• **EXERCISE DETAILS**: Please copy out each line of the listing that contains the word "html".

• **INPUT RECORDS**:
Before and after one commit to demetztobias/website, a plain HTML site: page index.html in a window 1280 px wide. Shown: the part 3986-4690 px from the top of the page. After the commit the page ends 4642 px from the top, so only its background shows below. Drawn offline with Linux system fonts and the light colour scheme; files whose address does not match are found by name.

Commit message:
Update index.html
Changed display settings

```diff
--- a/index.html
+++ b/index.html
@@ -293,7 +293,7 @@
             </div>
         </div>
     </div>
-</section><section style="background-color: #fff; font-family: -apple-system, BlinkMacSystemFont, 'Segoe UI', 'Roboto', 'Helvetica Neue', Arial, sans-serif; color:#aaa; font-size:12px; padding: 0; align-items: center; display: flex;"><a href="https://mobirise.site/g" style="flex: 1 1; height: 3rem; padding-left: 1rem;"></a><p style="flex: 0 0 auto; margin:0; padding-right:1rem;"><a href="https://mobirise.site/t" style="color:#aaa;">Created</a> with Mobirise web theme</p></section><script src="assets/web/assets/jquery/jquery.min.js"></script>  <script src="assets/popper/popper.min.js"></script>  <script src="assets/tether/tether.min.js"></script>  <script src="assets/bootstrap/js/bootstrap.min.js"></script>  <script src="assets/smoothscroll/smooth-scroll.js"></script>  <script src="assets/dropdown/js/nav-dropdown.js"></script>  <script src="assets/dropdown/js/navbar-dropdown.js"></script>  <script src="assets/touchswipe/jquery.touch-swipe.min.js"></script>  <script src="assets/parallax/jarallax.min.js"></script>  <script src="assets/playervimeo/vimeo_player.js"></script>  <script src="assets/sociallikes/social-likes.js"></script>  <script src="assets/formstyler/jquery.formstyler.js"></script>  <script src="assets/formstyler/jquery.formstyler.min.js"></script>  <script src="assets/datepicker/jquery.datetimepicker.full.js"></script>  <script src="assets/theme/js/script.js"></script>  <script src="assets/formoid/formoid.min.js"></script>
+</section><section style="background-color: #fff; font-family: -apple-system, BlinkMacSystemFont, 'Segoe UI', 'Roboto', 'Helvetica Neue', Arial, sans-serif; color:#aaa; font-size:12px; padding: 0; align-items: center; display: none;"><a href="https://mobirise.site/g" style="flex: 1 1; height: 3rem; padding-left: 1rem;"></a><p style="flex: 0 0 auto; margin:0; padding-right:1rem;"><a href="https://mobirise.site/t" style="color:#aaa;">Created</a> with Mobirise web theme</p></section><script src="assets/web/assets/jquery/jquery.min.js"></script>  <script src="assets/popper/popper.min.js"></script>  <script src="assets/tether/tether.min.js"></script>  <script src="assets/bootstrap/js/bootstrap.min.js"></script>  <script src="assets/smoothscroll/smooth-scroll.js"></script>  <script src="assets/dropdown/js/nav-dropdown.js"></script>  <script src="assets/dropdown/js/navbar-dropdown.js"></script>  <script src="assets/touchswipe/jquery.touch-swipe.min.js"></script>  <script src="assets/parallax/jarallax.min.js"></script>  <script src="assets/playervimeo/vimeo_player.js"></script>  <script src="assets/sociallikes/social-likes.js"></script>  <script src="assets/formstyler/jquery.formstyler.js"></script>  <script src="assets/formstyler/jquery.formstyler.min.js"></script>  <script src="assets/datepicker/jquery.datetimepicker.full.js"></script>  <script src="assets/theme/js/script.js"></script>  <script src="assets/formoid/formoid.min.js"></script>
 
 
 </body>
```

• **TASK SOLUTION**:
Before and after one commit to demetztobias/website, a plain HTML site: page index.html in a window 1280 px wide. Shown: the part 3986-4690 px from the top of the page. After the commit the page ends 4642 px from the top, so only its background shows below. Drawn offline with Linux system fonts and the light colour scheme; files whose address does not match are found by name.
Update index.html
--- a/index.html
+++ b/index.html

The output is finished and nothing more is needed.